John Gore, the then-acting head of the Justice Department's Civil Rights Division, speaks during a 2018 news conference in Charlottesville, Va.
Steve Helber
John Gore, the then-acting head of the Justice Department's Civil Rights Division, speaks during a 2018 news conference in Charlottesville, Va.

Updated at 9:48 p.m. ET

John Gore, the main Justice Department official behind the Trump administration's failed push to add a citizenship question to the 2020 census, is set to leave the department Friday.

A person familiar with the matter tells NPR Gore plans to spend time with his family while he is "discerning next steps."

Gore, who has been serving as the principal deputy assistant attorney general for the DOJ's Civil Rights Division, is among the administration officials currently facing allegations of providing false testimony and concealing evidence as part of the lawsuits over the citizenship question. In a recent court filing, Gore denied the claims made by advocacy groups represented by the ACLU, New York Civil Liberties Union and the Arnold & Porter.

Gore did not immediately respond to an email and a phone call requesting comment.

A partner at the law firm Jones Day before he joined the administration in 2017, Gore previously led the Civil Rights Division as its acting head. He ghostwrote the Justice Department letter to the Census Bureau that formally requested a citizenship question, which three federal courts have permanently blocked from 2020 census forms.

That letter, which was sent to the bureau in December 2017, claimed the administration wanted to add the question to the census in order to better protect the voting rights of racial minorities — a justification that a majority of the Supreme Court found to appear "contrived" and three lower courts have dismissed as a sham.

Pressed by plaintiffs' attorney Dale Ho of the ACLU during a deposition this past October, Gore testified that including the question is "not necessary" for enforcing the Voting Rights Act.

Earlier last year, Gore was criticized by both Democratic and Republican lawmakers for failing to appear at a House Oversight committee hearing after he was invited to testify about the DOJ's request for a citizenship question. When he finally showed up at a follow-up hearing, he refused to answer lawmakers' questions beyond information that was publicly available.

Gore did later provide a written response to a question from Rep. Jimmy Gomez, a Democratic committee member from California, about the confidentiality of census responses. Current federal law prohibits the Census Bureau from sharing information identifying individuals until 72 years after the information is collected, and the data cannot be used against individuals.

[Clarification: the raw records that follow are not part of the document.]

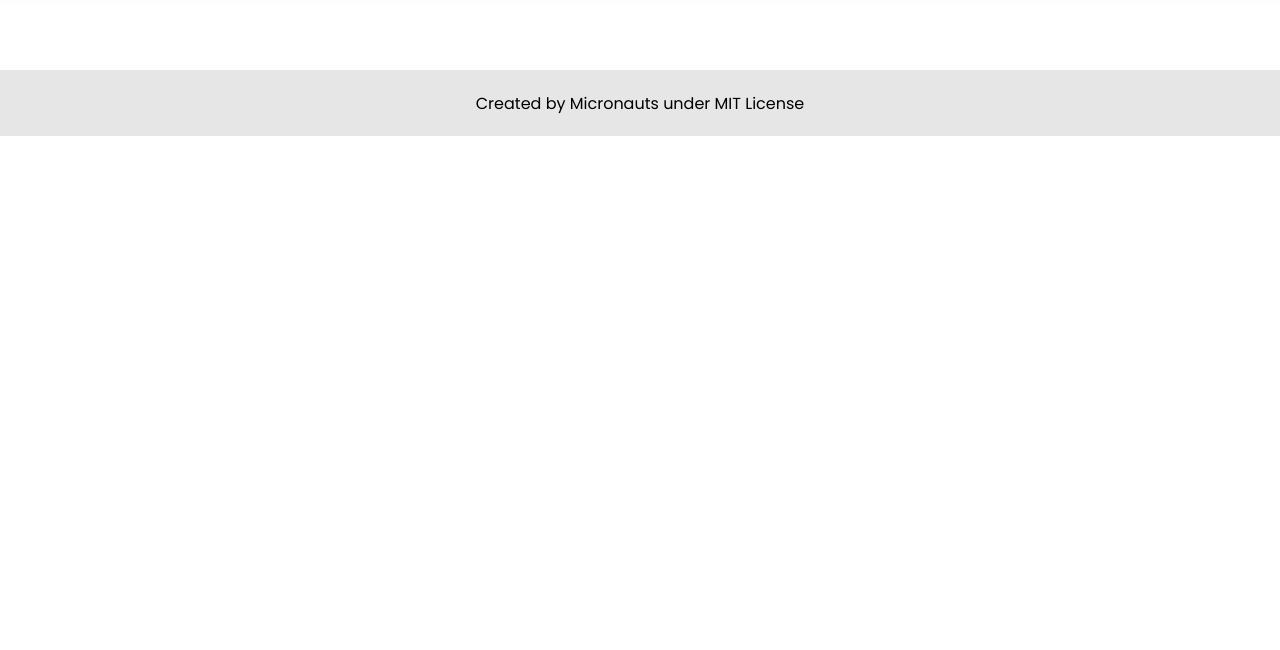
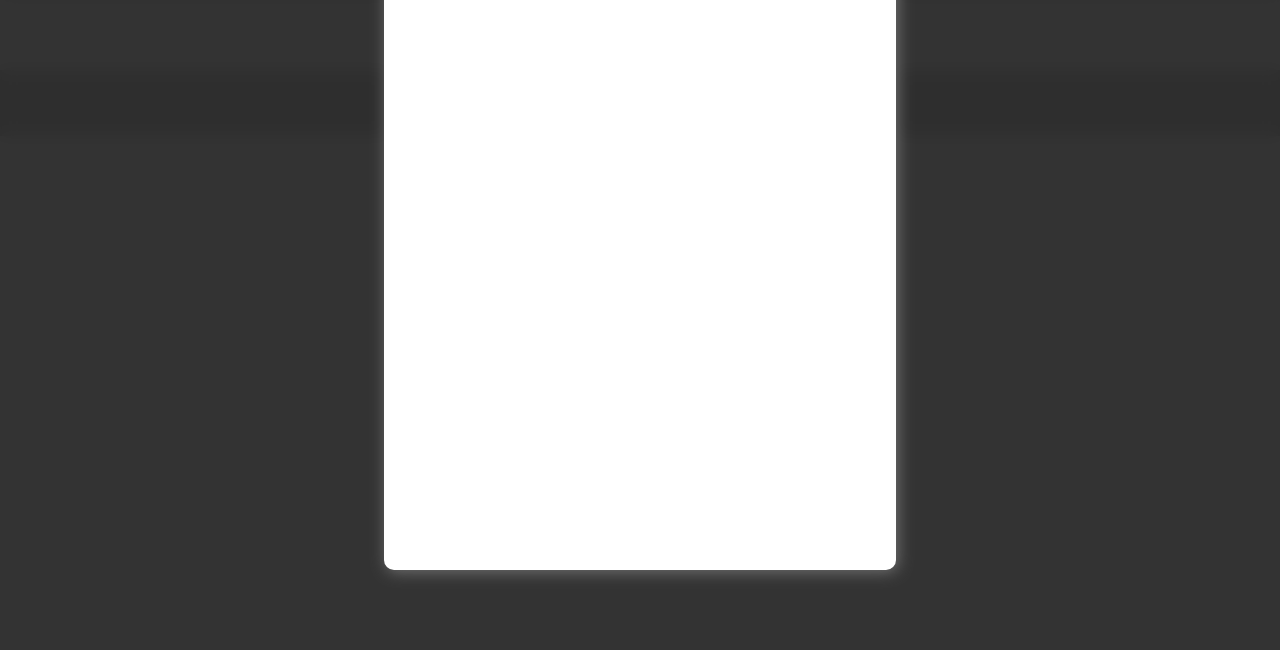
Before and after one commit to kwekubright/javascript-group-capstone, a website built with webpack: page src/index.html in a window 1280 px wide. Shown: the part 150-800 px from the top of the page. Built offline with nearby package versions, Linux system fonts and the light colour scheme; no server answers.

Commit message:
Add movie modal

```diff
--- a/src/index.html
+++ b/src/index.html
@@ -27,6 +27,18 @@
       </div>
     </footer>
   </main>
+
+  <section id="movie-modal" class="flex flex-justify-center flex-align-center">
+    <div class="modal-wrapper">
+      <div class="modal-content">
+        <div class="modal-header flex flex-justify-space-between">
+          <h2>Movie Title</h2>
+          <button class="close-modal">X</button>
+        </div>
+      </div>
+
+    </div>
+  </section>
 </body>
 
 </html>
--- a/src/styles/index.css
+++ b/src/styles/index.css
@@ -338,3 +338,38 @@ a {
   margin-top: 50px;
   background-color: #e6e6e6;
 }
+
+
+/* Movie Modal */
+
+#movie-modal {
+  position: fixed;
+  top: 0;
+  left: 0;
+  width: 100%;
+  height: 100%;
+  background-color: rgba(0, 0, 0, 0.8);
+  z-index: 2;
+  display: flex;
+  justify-content: center;
+  align-items: center;
+  z-index: 99;
+  backdrop-filter: blur(8px);
+}
+
+.modal-wrapper {
+  width: 40%;
+  height: 80%;
+  background-color: #fff;
+  border-radius: 10px;
+  padding: 20px;
+  box-shadow: 2px 2px 15px rgb(113, 113, 113);
+}
+
+.close-modal {
+  background-color: red;
+  border: 0;
+  border-radius: 100%;
+  width: 33px;
+  color: #fff;
+}
```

An internal email released as part of the citizenship question lawsuits later showed that Gore and his staff crafted an intentionally vague response after discussing that the sharing of individuals' census information with law enforcement and national security officers may "come up later for renewed debate."

Copyright 2021 NPR. To see more, visit https://www.npr.org.

Hansi Lo Wang (he/him) is a national correspondent for NPR reporting on the people, power and money behind the U.S. census.